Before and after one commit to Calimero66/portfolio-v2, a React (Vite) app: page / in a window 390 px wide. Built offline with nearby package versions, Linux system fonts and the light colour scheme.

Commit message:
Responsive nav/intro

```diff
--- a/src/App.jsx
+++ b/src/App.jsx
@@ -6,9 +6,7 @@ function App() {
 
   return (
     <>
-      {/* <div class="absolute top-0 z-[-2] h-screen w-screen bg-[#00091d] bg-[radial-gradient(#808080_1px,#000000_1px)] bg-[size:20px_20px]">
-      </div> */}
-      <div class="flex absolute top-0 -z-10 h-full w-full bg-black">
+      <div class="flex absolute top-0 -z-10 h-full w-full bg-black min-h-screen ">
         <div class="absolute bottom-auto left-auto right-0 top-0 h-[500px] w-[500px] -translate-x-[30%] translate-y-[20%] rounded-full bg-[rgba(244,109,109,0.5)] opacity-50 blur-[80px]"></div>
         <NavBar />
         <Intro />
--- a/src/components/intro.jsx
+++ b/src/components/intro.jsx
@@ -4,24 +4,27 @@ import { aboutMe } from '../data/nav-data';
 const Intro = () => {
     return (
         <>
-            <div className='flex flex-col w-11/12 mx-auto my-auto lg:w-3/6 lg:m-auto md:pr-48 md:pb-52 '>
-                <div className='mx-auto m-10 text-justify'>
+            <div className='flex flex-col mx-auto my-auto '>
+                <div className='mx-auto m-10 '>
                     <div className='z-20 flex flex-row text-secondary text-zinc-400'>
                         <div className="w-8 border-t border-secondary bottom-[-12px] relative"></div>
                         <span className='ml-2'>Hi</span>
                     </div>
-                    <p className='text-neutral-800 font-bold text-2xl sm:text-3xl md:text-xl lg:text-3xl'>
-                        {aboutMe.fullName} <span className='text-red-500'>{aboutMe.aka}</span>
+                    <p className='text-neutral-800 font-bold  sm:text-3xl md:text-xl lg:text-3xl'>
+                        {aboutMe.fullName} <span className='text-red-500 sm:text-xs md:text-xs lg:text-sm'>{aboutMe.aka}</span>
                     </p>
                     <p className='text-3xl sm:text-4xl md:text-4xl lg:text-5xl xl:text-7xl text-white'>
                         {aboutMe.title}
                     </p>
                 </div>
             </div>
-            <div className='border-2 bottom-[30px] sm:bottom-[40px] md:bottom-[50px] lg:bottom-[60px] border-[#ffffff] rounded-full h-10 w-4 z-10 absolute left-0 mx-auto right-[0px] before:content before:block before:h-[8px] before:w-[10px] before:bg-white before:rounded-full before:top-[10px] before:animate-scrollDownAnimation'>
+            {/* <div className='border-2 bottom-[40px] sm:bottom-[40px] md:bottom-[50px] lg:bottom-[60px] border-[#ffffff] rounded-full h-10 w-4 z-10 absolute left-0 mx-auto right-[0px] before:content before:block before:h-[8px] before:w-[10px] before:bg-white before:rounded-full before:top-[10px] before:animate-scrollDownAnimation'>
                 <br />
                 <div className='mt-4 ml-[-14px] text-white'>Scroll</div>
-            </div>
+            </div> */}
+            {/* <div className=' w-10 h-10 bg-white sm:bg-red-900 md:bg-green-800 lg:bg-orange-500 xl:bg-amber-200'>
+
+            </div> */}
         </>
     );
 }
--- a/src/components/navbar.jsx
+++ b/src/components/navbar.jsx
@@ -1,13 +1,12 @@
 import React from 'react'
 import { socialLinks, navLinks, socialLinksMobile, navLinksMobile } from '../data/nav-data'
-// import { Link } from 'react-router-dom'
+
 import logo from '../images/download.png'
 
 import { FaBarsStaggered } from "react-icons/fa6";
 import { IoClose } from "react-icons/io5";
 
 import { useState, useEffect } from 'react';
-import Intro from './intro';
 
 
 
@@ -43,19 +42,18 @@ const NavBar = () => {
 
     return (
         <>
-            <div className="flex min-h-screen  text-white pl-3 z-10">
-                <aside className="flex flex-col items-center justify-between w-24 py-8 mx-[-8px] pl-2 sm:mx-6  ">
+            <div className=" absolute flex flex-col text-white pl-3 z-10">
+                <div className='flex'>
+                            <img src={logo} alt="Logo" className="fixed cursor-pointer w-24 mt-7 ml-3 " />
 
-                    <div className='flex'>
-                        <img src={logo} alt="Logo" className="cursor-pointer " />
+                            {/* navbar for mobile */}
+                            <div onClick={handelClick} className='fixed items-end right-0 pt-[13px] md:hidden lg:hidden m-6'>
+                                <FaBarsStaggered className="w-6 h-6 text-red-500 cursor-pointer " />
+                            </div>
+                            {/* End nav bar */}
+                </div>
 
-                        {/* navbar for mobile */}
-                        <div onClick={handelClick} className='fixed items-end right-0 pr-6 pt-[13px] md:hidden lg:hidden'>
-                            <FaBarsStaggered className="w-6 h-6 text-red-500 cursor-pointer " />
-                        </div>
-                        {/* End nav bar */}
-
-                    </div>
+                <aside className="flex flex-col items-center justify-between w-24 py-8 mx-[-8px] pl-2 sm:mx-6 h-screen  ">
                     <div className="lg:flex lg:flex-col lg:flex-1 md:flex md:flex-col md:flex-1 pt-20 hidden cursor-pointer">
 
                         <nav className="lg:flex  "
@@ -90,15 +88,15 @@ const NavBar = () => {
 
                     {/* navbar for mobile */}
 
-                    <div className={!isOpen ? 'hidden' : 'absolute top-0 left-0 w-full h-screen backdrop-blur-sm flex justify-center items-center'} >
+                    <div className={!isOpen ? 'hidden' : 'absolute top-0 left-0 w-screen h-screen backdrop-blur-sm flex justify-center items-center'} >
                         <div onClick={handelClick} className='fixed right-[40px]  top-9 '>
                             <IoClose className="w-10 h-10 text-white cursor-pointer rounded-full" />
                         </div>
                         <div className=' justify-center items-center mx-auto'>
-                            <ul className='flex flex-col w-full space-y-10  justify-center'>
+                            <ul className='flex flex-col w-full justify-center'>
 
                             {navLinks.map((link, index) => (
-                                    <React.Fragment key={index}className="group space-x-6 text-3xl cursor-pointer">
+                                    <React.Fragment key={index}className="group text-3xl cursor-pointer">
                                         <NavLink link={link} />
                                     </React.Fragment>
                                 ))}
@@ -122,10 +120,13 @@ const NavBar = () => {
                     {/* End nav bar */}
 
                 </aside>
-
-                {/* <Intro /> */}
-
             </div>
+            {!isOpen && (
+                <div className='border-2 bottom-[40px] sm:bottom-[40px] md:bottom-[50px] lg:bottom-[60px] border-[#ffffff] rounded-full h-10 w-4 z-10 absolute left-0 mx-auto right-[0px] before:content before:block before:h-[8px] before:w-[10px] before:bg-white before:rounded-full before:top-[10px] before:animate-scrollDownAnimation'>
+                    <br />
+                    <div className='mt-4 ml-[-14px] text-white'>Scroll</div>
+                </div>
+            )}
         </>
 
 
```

★ ★ ★ ★

Reproduce the listing above precisely.

Before and after one commit to Calimero66/portfolio-v2, a React (Vite) app: page / in a window 390 px wide. Built offline with nearby package versions, Linux system fonts and the light colour scheme.

Commit message:
Responsive nav/intro

```diff
--- a/src/App.jsx
+++ b/src/App.jsx
@@ -6,9 +6,7 @@ function App() {
 
   return (
     <>
-      {/* <div class="absolute top-0 z-[-2] h-screen w-screen bg-[#00091d] bg-[radial-gradient(#808080_1px,#000000_1px)] bg-[size:20px_20px]">
-      </div> */}
-      <div class="flex absolute top-0 -z-10 h-full w-full bg-black">
+      <div class="flex absolute top-0 -z-10 h-full w-full bg-black min-h-screen ">
         <div class="absolute bottom-auto left-auto right-0 top-0 h-[500px] w-[500px] -translate-x-[30%] translate-y-[20%] rounded-full bg-[rgba(244,109,109,0.5)] opacity-50 blur-[80px]"></div>
         <NavBar />
         <Intro />
--- a/src/components/intro.jsx
+++ b/src/components/intro.jsx
@@ -4,24 +4,27 @@ import { aboutMe } from '../data/nav-data';
 const Intro = () => {
     return (
         <>
-            <div className='flex flex-col w-11/12 mx-auto my-auto lg:w-3/6 lg:m-auto md:pr-48 md:pb-52 '>
-                <div className='mx-auto m-10 text-justify'>
+            <div className='flex flex-col mx-auto my-auto '>
+                <div className='mx-auto m-10 '>
                     <div className='z-20 flex flex-row text-secondary text-zinc-400'>
                         <div className="w-8 border-t border-secondary bottom-[-12px] relative"></div>
                         <span className='ml-2'>Hi</span>
                     </div>
-                    <p className='text-neutral-800 font-bold text-2xl sm:text-3xl md:text-xl lg:text-3xl'>
-                        {aboutMe.fullName} <span className='text-red-500'>{aboutMe.aka}</span>
+                    <p className='text-neutral-800 font-bold  sm:text-3xl md:text-xl lg:text-3xl'>
+                        {aboutMe.fullName} <span className='text-red-500 sm:text-xs md:text-xs lg:text-sm'>{aboutMe.aka}</span>
                     </p>
                     <p className='text-3xl sm:text-4xl md:text-4xl lg:text-5xl xl:text-7xl text-white'>
                         {aboutMe.title}
                     </p>
                 </div>
             </div>
-            <div className='border-2 bottom-[30px] sm:bottom-[40px] md:bottom-[50px] lg:bottom-[60px] border-[#ffffff] rounded-full h-10 w-4 z-10 absolute left-0 mx-auto right-[0px] before:content before:block before:h-[8px] before:w-[10px] before:bg-white before:rounded-full before:top-[10px] before:animate-scrollDownAnimation'>
+            {/* <div className='border-2 bottom-[40px] sm:bottom-[40px] md:bottom-[50px] lg:bottom-[60px] border-[#ffffff] rounded-full h-10 w-4 z-10 absolute left-0 mx-auto right-[0px] before:content before:block before:h-[8px] before:w-[10px] before:bg-white before:rounded-full before:top-[10px] before:animate-scrollDownAnimation'>
                 <br />
                 <div className='mt-4 ml-[-14px] text-white'>Scroll</div>
-            </div>
+            </div> */}
+            {/* <div className=' w-10 h-10 bg-white sm:bg-red-900 md:bg-green-800 lg:bg-orange-500 xl:bg-amber-200'>
+
+            </div> */}
         </>
     );
 }
--- a/src/components/navbar.jsx
+++ b/src/components/navbar.jsx
@@ -1,13 +1,12 @@
 import React from 'react'
 import { socialLinks, navLinks, socialLinksMobile, navLinksMobile } from '../data/nav-data'
-// import { Link } from 'react-router-dom'
+
 import logo from '../images/download.png'
 
 import { FaBarsStaggered } from "react-icons/fa6";
 import { IoClose } from "react-icons/io5";
 
 import { useState, useEffect } from 'react';
-import Intro from './intro';
 
 
 
@@ -43,19 +42,18 @@ const NavBar = () => {
 
     return (
         <>
-            <div className="flex min-h-screen  text-white pl-3 z-10">
-                <aside className="flex flex-col items-center justify-between w-24 py-8 mx-[-8px] pl-2 sm:mx-6  ">
+            <div className=" absolute flex flex-col text-white pl-3 z-10">
+                <div className='flex'>
+                            <img src={logo} alt="Logo" className="fixed cursor-pointer w-24 mt-7 ml-3 " />
 
-                    <div className='flex'>
-                        <img src={logo} alt="Logo" className="cursor-pointer " />
+                            {/* navbar for mobile */}
+                            <div onClick={handelClick} className='fixed items-end right-0 pt-[13px] md:hidden lg:hidden m-6'>
+                                <FaBarsStaggered className="w-6 h-6 text-red-500 cursor-pointer " />
+                            </div>
+                            {/* End nav bar */}
+                </div>
 
-                        {/* navbar for mobile */}
-                        <div onClick={handelClick} className='fixed items-end right-0 pr-6 pt-[13px] md:hidden lg:hidden'>
-                            <FaBarsStaggered className="w-6 h-6 text-red-500 cursor-pointer " />
-                        </div>
-                        {/* End nav bar */}
-
-                    </div>
+                <aside className="flex flex-col items-center justify-between w-24 py-8 mx-[-8px] pl-2 sm:mx-6 h-screen  ">
                     <div className="lg:flex lg:flex-col lg:flex-1 md:flex md:flex-col md:flex-1 pt-20 hidden cursor-pointer">
 
                         <nav className="lg:flex  "
@@ -90,15 +88,15 @@ const NavBar = () => {
 
                     {/* navbar for mobile */}
 
-                    <div className={!isOpen ? 'hidden' : 'absolute top-0 left-0 w-full h-screen backdrop-blur-sm flex justify-center items-center'} >
+                    <div className={!isOpen ? 'hidden' : 'absolute top-0 left-0 w-screen h-screen backdrop-blur-sm flex justify-center items-center'} >
                         <div onClick={handelClick} className='fixed right-[40px]  top-9 '>
                             <IoClose className="w-10 h-10 text-white cursor-pointer rounded-full" />
                         </div>
                         <div className=' justify-center items-center mx-auto'>
-                            <ul className='flex flex-col w-full space-y-10  justify-center'>
+                            <ul className='flex flex-col w-full justify-center'>
 
                             {navLinks.map((link, index) => (
-                                    <React.Fragment key={index}className="group space-x-6 text-3xl cursor-pointer">
+                                    <React.Fragment key={index}className="group text-3xl cursor-pointer">
                                         <NavLink link={link} />
                                     </React.Fragment>
                                 ))}
@@ -122,10 +120,13 @@ const NavBar = () => {
                     {/* End nav bar */}
 
                 </aside>
-
-                {/* <Intro /> */}
-
             </div>
+            {!isOpen && (
+                <div className='border-2 bottom-[40px] sm:bottom-[40px] md:bottom-[50px] lg:bottom-[60px] border-[#ffffff] rounded-full h-10 w-4 z-10 absolute left-0 mx-auto right-[0px] before:content before:block before:h-[8px] before:w-[10px] before:bg-white before:rounded-full before:top-[10px] before:animate-scrollDownAnimation'>
+                    <br />
+                    <div className='mt-4 ml-[-14px] text-white'>Scroll</div>
+                </div>
+            )}
         </>
 
 
```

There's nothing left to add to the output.